terials and methods
descriptionof Polanski Log covers the area of 414ha on thethe Ledava River. The most common tree speciesands is black alder (85%), followed by ash (12%)) (Nemesszeghy, 1986). Long-term presence of sta-rests was proved in a research of subfossil wood989). These stands can be classied as black aldersnd as a climax community. Whereas heights up toported for black alder in other countries (McVean,on and Funk, 1981; Brus, 2005; Krstinic et al., 2002;e, 2003), they surpassed the height of 34m in ther study (Nemesszeghy, 1986; Laganis, 2007). Treesal plots are even-aged.der represents 95% of trees in the selected standnagement Plans, 19712011). With 69 years itpassed its maturity and it was cut down in Jan-
2.1.2.The sehot su910 Cfrequefrostsreporte(Silvicu
The(Wrabethe grthe suproper(Wrabemaximbetwee(SmoleRiver a
Thefunctiowatervery sl1993).to the2004Jown.
Thicoverehypoglvaries1951; Lpoor pAscendprevaiof minNitrog1988).
2.1.3.Accordreportsin thewas coperformof fore(Levanof remgroundoodinyears 160 cm.2005) apriate(Neme
In 1the rivl.
mate and soil conditionsd site lies in a Panonic-type of climatewith dry andrs and cold winters.

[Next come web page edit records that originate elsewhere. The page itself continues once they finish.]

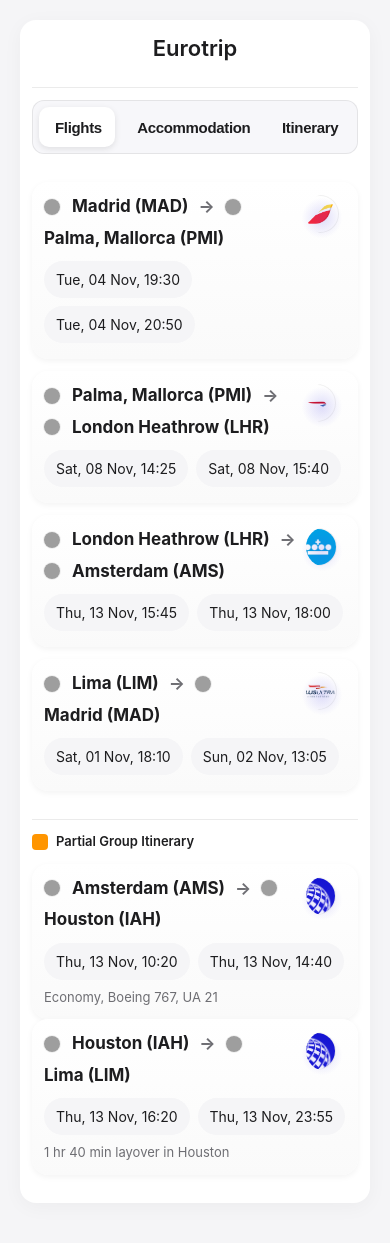
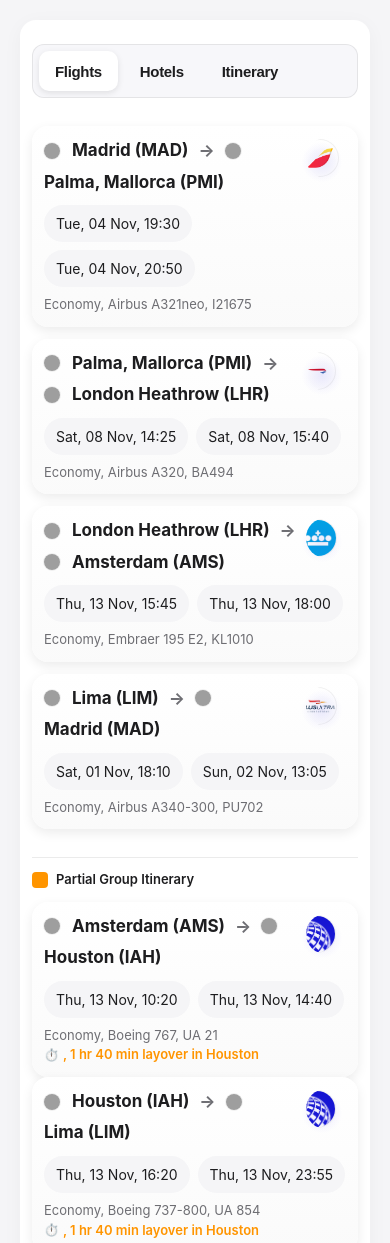
Before and after one commit to Gsousav/Trip-planner, a plain HTML site: page index.html in a window 390 px wide. Drawn offline with Linux system fonts and the light colour scheme; grey boxes are pictures that could not be loaded.

```diff
--- a/app.js
+++ b/app.js
@@ -7,6 +7,7 @@
             to: 'Palma, Mallorca (PMI)',
             departure: '2025-11-04T19:30:00',
             arrival: '2025-11-04T20:50:00',
+            details: 'Economy, Airbus A321neo, I21675',
             group: 'main'
         },
         {
@@ -16,6 +17,7 @@
             to: 'London Heathrow (LHR)',
             departure: '2025-11-08T14:25:00',
             arrival: '2025-11-08T15:40:00',
+            details: 'Economy, Airbus A320, BA494',
             group: 'main'
         },
         {
@@ -25,6 +27,7 @@
             to: 'Amsterdam (AMS)',
             departure: '2025-11-13T15:45:00',
             arrival: '2025-11-13T18:00:00',
+            details: 'Economy, Embraer 195 E2, KL1010',
             group: 'main'
         },
         {
@@ -34,6 +37,7 @@
             to: 'Madrid (MAD)',
             departure: '2025-11-01T18:10:00',
             arrival: '2025-11-02T13:05:00',
+            details: 'Economy, Airbus A340-300, PU702',
             group: 'main'
         },
         {
@@ -43,7 +47,7 @@
             to: 'Houston (IAH)',
             departure: '2025-11-13T10:20:00',
             arrival: '2025-11-13T14:40:00',
-            details: 'Economy, Boeing 767, UA 21',
+            details: 'Economy, Boeing 767, UA 21, 1 hr 40 min layover in Houston',
             group: 'partial'
         },
         {
@@ -53,7 +57,7 @@
             to: 'Lima (LIM)',
             departure: '2025-11-13T16:20:00',
             arrival: '2025-11-13T23:55:00',
-            details: '1 hr 40 min layover in Houston',
+            details: 'Economy, Boeing 737-800, UA 854, 1 hr 40 min layover in Houston',
             group: 'partial'
         }
     ],
@@ -310,6 +314,10 @@
         const toCc = getCountryCodeFromLocation(flight.to);
         const fromFlag = getFlagUrl(fromCc);
         const toFlag = getFlagUrl(toCc);
+        // Highlight layover in details
+        const detailsHtml = flight.details
+            ? flight.details.replace(/(,\s*[^,]+layover[^,]+)/, '<span class="layover-highlight">$1</span>')
+            : '';
         flightDiv.innerHTML = `
             <div class="pass-header">
                 <div class="pass-title">
@@ -321,7 +329,7 @@
                 </div>
                 <div class="pass-subtitle">
                     <span class="airline-chip" role="img" aria-label="${flight.airline}">
-                        ${airlineLogo ? `<img class=\"tiny-logo\" src=\"${airlineLogo}\" alt=\"\" referrerpolicy=\"no-referrer\" crossorigin=\"anonymous\" onerror=\"this.onerror=null; this.style.display='none'; this.nextElementSibling && this.nextElementSibling.classList.add('show');\" />` : ''}
+                        ${airlineLogo ? `<img class="tiny-logo" src="${airlineLogo}" alt="" referrerpolicy="no-referrer" crossorigin="anonymous" onerror="this.onerror=null; this.style.display='none'; this.nextElementSibling && this.nextElementSibling.classList.add('show');" />` : ''}
                         <span class="tiny-badge${airlineLogo ? '' : ' show'}" aria-hidden="true">${getAirlineInitials(flight.airline)}</span>
                     </span>
                 </div>
@@ -330,7 +338,7 @@
                 <div class="chip">${formatDateTimeShort(flight.departure)}</div>
                 <div class="chip">${formatDateTimeShort(flight.arrival)}</div>
             </div>
-            ${flight.details ? `<div class="pass-footer">${flight.details}</div>` : ''}
+            ${detailsHtml ? `<div class="pass-footer">${detailsHtml}</div>` : ''}
         `;
         flightDiv.addEventListener('click', () => {
             const city = getCityFromFlight(flight);
@@ -354,6 +362,10 @@
             const toCc = getCountryCodeFromLocation(flight.to);
             const fromFlag = getFlagUrl(fromCc);
             const toFlag = getFlagUrl(toCc);
+            // Highlight layover in details
+            const detailsHtml = flight.details
+                ? flight.details.replace(/(,\s*[^,]+layover[^,]+)/, '<span class="layover-highlight">$1</span>')
+                : '';
             flightDiv.innerHTML = `
             <div class="pass-header">
                     <div class="pass-title">
@@ -365,7 +377,7 @@
                     </div>
                 <div class="pass-subtitle">
                     <span class="airline-chip" role="img" aria-label="${flight.airline}">
-                        ${airlineLogo ? `<img class=\"tiny-logo\" src=\"${airlineLogo}\" alt=\"\" referrerpolicy=\"no-referrer\" crossorigin=\"anonymous\" onerror=\"this.onerror=null; this.style.display='none'; this.nextElementSibling && this.nextElementSibling.classList.add('show');\" />` : ''}
+                        ${airlineLogo ? `<img class="tiny-logo" src="${airlineLogo}" alt="" referrerpolicy="no-referrer" crossorigin="anonymous" onerror="this.onerror=null; this.style.display='none'; this.nextElementSibling && this.nextElementSibling.classList.add('show');" />` : ''}
                         <span class="tiny-badge${airlineLogo ? '' : ' show'}" aria-hidden="true">${getAirlineInitials(flight.airline)}</span>
                     </span>
                 </div>
@@ -374,7 +386,7 @@
                     <div class="chip">${formatDateTimeShort(flight.departure)}</div>
                     <div class="chip">${formatDateTimeShort(flight.arrival)}</div>
                 </div>
-                ${flight.details ? `<div class="pass-footer">${flight.details}</div>` : ''}
+                ${detailsHtml ? `<div class="pass-footer">${detailsHtml}</div>` : ''}
             `;
             flightDiv.addEventListener('click', () => {
                 const city = getCityFromFlight(flight);
@@ -412,8 +424,8 @@
             </div>
             <div class="pass-footer address">${hotel.address}</div>
             <div class="pass-actions">
-                ${mapsLink ? `<a class=\"icon-btn\" href=\"${mapsLink}\" target=\"_blank\" rel=\"noopener\" aria-label=\"Open in Apple Maps\"><img src=\"appleMaps.png\" alt=\"\" class=\"icon-img\"></a>` : ''}
-                ${gmapsLink ? `<a class=\"icon-btn\" href=\"${gmapsLink}\" target=\"_blank\" rel=\"noopener\" aria-label=\"Open in Google Maps\"><img src=\"googleMaps.png\" alt=\"\" class=\"icon-img\"></a>` : ''}
+                ${mapsLink ? `<a class="icon-btn" href="${mapsLink}" target="_blank" rel="noopener" aria-label="Open in Apple Maps"><img src="appleMaps.png" alt="" class="icon-img"></a>` : ''}
+                ${gmapsLink ? `<a class="icon-btn" href="${gmapsLink}" target="_blank" rel="noopener" aria-label="Open in Google Maps"><img src="googleMaps.png" alt="" class="icon-img"></a>` : ''}
             </div>
         `;
         hotelDiv.addEventListener('click', () => {
@@ -446,7 +458,6 @@
         const guessName = hashCity.replace(/-/g, ' ');
         focusItineraryCity(guessName);
     }
-
 });
 
 function renderItinerary() {
--- a/index.html
+++ b/index.html
@@ -3,36 +3,26 @@
 <head>
     <meta charset="UTF-8">
     <meta name="viewport" content="width=device-width, initial-scale=1.0">
-    <title>Travel Organizer</title>
+    <title>Trip Itinerary</title>
     <link rel="stylesheet" href="styles.css">
 </head>
 <body>
     <div class="container">
-        <header class="header">
-            <h1>Eurotrip</h1>
-        </header>
-
-        <nav class="tabs">
+        <div class="tabs">
             <button class="tab active" data-tab="flights">Flights</button>
-            <button class="tab" data-tab="accommodation">Accommodation</button>
+            <button class="tab" data-tab="hotels">Hotels</button>
             <button class="tab" data-tab="itinerary">Itinerary</button>
-        </nav>
-
-        <main>
-            <section id="flights" class="tab-content active">
-                <div id="flightsList" class="card-list"></div>
-            </section>
-
-            <section id="accommodation" class="tab-content">
-                <div id="hotelsList" class="card-list"></div>
-            </section>
-
-            <section id="itinerary" class="tab-content">
-                <div id="itineraryList" class="card-list"></div>
-            </section>
-        </main>
+        </div>
+        <div id="flights" class="tab-content active">
+            <div id="flightsList" class="card-list"></div>
+        </div>
+        <div id="hotels" class="tab-content">
+            <div id="hotelsList" class="card-list"></div>
+        </div>
+        <div id="itinerary" class="tab-content">
+            <div id="itineraryList" class="card-list"></div>
+        </div>
     </div>
-
     <script src="app.js"></script>
 </body>
 </html>
--- a/styles.css
+++ b/styles.css
@@ -50,22 +50,22 @@
     gap: 8px;
     justify-content: center;
     padding: 8px;
-    background: rgba(242, 242, 247, 0.6); /* Translucent background */
-    backdrop-filter: blur(20px); /* iOS-style blur */
+    background: rgba(242, 242, 247, 0.6);
+    backdrop-filter: blur(20px);
     border-radius: 12px;
     margin: 12px 0;
     overflow-x: auto;
     -webkit-overflow-scrolling: touch;
     scroll-snap-type: x mandatory;
-    border: 1px solid rgba(0, 0, 0, 0.08); /* Subtle border for depth */
+    border: 1px solid rgba(0, 0, 0, 0.08);
 }
 
 .tab {
     -webkit-appearance: none;
     appearance: none;
     padding: 10px 20px;
-    min-height: 44px; /* iOS minimum tap target */
-    min-width: 80px; /* Ensure enough width for text */
+    min-height: 44px;
+    min-width: 80px;
     background: transparent;
     border-radius: 10px;
     border: none;
@@ -73,7 +73,7 @@
     font-size: 16px;
     font-weight: 600;
     color: #1d1d1f;
-    letter-spacing: -0.022em; /* Matches Apple's SF font kerning */
+    letter-spacing: -0.022em;
     -webkit-font-smoothing: antialiased;
     text-rendering: optimizeLegibility;
     transition: background-color 0.2s ease, color 0.2s ease, transform 0.1s ease;
@@ -83,23 +83,23 @@
 }
 
 .tab:hover {
-    background: rgba(0, 0, 0, 0.04); /* Subtle hover effect */
+    background: rgba(0, 0, 0, 0.04);
 }
 
 .tab:active {
-    transform: scale(0.98); /* Slight press effect */
+    transform: scale(0.95);
 }
 
 .tab:focus-visible {
-    outline: 2px solid #007aff; /* iOS blue for accessibility */
+    outline: 2px solid #007aff;
     outline-offset: 2px;
 }
 
 .tab.active {
-    background: #ffffff; /* White fill for active tab */
+    background: #ffffff;
     color: #1d1d1f;
-    box-shadow: 0 2px 6px rgba(0, 0, 0, 0.1); /* Subtle shadow for depth */
-    font-weight: 700; /* Bolder for active state */
+    box-shadow: 0 2px 6px rgba(0, 0, 0, 0.1);
+    font-weight: 700;
 }
 
 /* Tab Content */
@@ -133,16 +133,17 @@
 
 /* Cards */
 .card {
-    background: #ffffff;
-    border-radius: 12px;
-    padding: 14px 16px;
-    box-shadow: 0 2px 6px rgba(0, 0, 0, 0.05);
-    transition: all 0.2s ease;
+    background: rgba(255, 255, 255, 0.9); /* Translucent background */
+    backdrop-filter: blur(10px); /* iOS-style blur */
+    border-radius: 16px;
+    padding: 16px;
+    box-shadow: 0 4px 12px rgba(0, 0, 0, 0.08); /* Refined shadow */
+    transition: transform 0.2s ease, box-shadow 0.2s ease;
 }
 
 .card:hover {
-    transform: translateY(-2px);
-    box-shadow: 0 4px 10px rgba(0, 0, 0, 0.08);
+    transform: translateY(-4px);
+    box-shadow: 0 6px 16px rgba(0, 0, 0, 0.12);
 }
 
 .card h3 {
@@ -184,9 +185,11 @@
 
 /* Boarding Pass Layout */
 .boarding {
+    background: linear-gradient(180deg, rgba(255, 255, 255, 0.95) 0%, rgba(250, 250, 250, 0.95) 100%); /* Translucent gradient */
+    backdrop-filter: blur(10px); /* iOS-style blur */
     border-radius: 16px;
-    padding: 14px 16px;
-    background: linear-gradient(180deg, #ffffff 0%, #fafafa 100%);
+    padding: 16px;
+    box-shadow: 0 4px 12px rgba(0, 0, 0, 0.08);
     position: relative;
     overflow: hidden;
 }
@@ -198,7 +201,7 @@
     top: 12px;
     width: 48px;
     height: 48px;
-    background: radial-gradient(circle at center, rgba(79,70,229,0.18), transparent 60%);
+    background: radial-gradient(circle at center, rgba(79, 70, 229, 0.12), transparent 60%); /* Subtler gradient */
     border-radius: 50%;
 }
 
@@ -250,6 +253,19 @@
     color: #6e6e73;
 }
 
+.layover-highlight {
+    color: #ff9500;
+    font-weight: 600;
+    display: inline-flex;
+    align-items: center;
+    gap: 4px;
+}
+
+.layover-highlight::before {
+    content: '⏱️';
+    font-size: 12px;
+}
+
 .pass-actions {
     display: flex;
     gap: 10px;
@@ -267,7 +283,7 @@
 }
 
 .link-btn:hover {
-    background: #4338ca; /* indigo-700 */
+    background: #4338ca;
 }
 
 /* Small circular icon buttons (maps) */
@@ -343,10 +359,12 @@
 
 /* Playing card style */
 .itinerary-card.playing {
+    background: rgba(255, 255, 255, 0.9); /* Translucent background */
+    backdrop-filter: blur(10px); /* iOS-style blur */
     border-radius: 18px;
-    background: #ffffff;
-    box-shadow: 0 10px 24px rgba(0,0,0,0.08), 0 3px 8px rgba(0,0,0,0.06);
-    border: 1px solid rgba(0,0,0,0.06);
+    padding: 16px;
+    box-shadow: 0 4px 12px rgba(0, 0, 0, 0.08);
+    border: 1px solid rgba(0, 0, 0, 0.06);
 }
 
 .date-header {
@@ -480,8 +498,8 @@
     width: 18px;
     height: 18px;
     border-radius: 50%;
-    background: #eef2ff; /* indigo-100 */
-    color: #3730a3; /* indigo-800 */
+    background: #eef2ff;
+    color: #3730a3;
     font-size: 10px;
     font-weight: 700;
     letter-spacing: .02em;
@@ -613,32 +631,32 @@
     width: 40px;
     height: 40px;
     border-radius: 50%;
-    background: transparent; /* No background to show PNG transparency */
-    overflow: hidden; /* Clip to circular shape */
+    background: transparent;
+    overflow: hidden;
 }
 
 .airline-chip .tiny-logo {
-    width: 36px; /* Slightly smaller to avoid edge clipping */
-    height: 36px; /* Slightly smaller to avoid edge clipping */
-    border-radius: 50%; /* Keep circular */
-    object-fit: contain; /* Show entire logo without cropping */
-    margin: 0; /* No margin */
-    background: transparent; /* No background */
+    width: 36px;
+    height: 36px;
+    border-radius: 50%;
+    object-fit: contain;
+    margin: 0;
+    background: transparent;
 }
 
 .airline-chip .tiny-badge {
     display: inline-flex;
     align-items: center;
     justify-content: center;
-    width: 40px; /* Match chip size */
-    height: 40px; /* Match chip size */
+    width: 40px;
+    height: 40px;
     border-radius: 50%;
-    background: transparent; /* No background */
-    color: #3730a3; /* indigo-800 */
+    background: transparent;
+    color: #3730a3;
     font-size: 12px;
     font-weight: 700;
     letter-spacing: 0.02em;
-    line-height: 40px; /* Center text vertically */
+    line-height: 40px;
     margin: 0;
     opacity: 0;
     transform: scale(0.9);
```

Mean annual temperature isportant for the vegetation are negative impacts ofte frosts in the spring (until April) and early whitee autumn (Wraber, 1951), despite they were notcause important damage in black alder stands
al chronicles).rage amount of precipitation is only about 800mm51), a bit less than 60% of which occurs duringg period (Ziberna, 1992). Severe droughts duringr and relatively poor physical and chemical soilrevent higher agricultural productivity in this area51). The amplitude between the minimum andgroundwater level was found to be about 1.5me years 1953 and 1993 in about 7-km distant well95), which is of a similar distance from the Ledavahe selected stand.st important attributes that affect structure andthese forests are hydrological conditions of soilwater regime. Soil water is standstill or it owsthrough a gravely substrate (Wraber, 1951; Levanic,r stand the groundwater level was relatively closeace (080 cm) during measurements (Septemberry 2005). In some cases the stand was partly over-
t area has gravelly to sandy siliceous grounding,th fertile, clayey alluvium (intrazonal type of soil,ugley; Wraber, 1951; Kalan, 1988). This alluviumpth but in general it is relatively shallow (Wraber,ic, 1993). A shortage of limestone is a reason forcal and chemical soil properties (Wraber, 1951).groundwater ows toward the surface (upward) areuring the vegetation period and they bring plentynutrients to the upper soil layers (Kalan, 1988).reported to be abundant (Levanic, 1993; Kalan,
toryto the Forest Management Plans (19591968) andraber (1951) large part of the area was uncrossablecentury due to high water levels. The landscaped by oak and alder forests. Several meliorationsafter the year 1814 drained the area, large extentsere cleared to obtain new agricultural surfaces
d Kotar, 1996; Nemesszeghy, 1986) and large partg forests was endangered due to a decrease in theer leve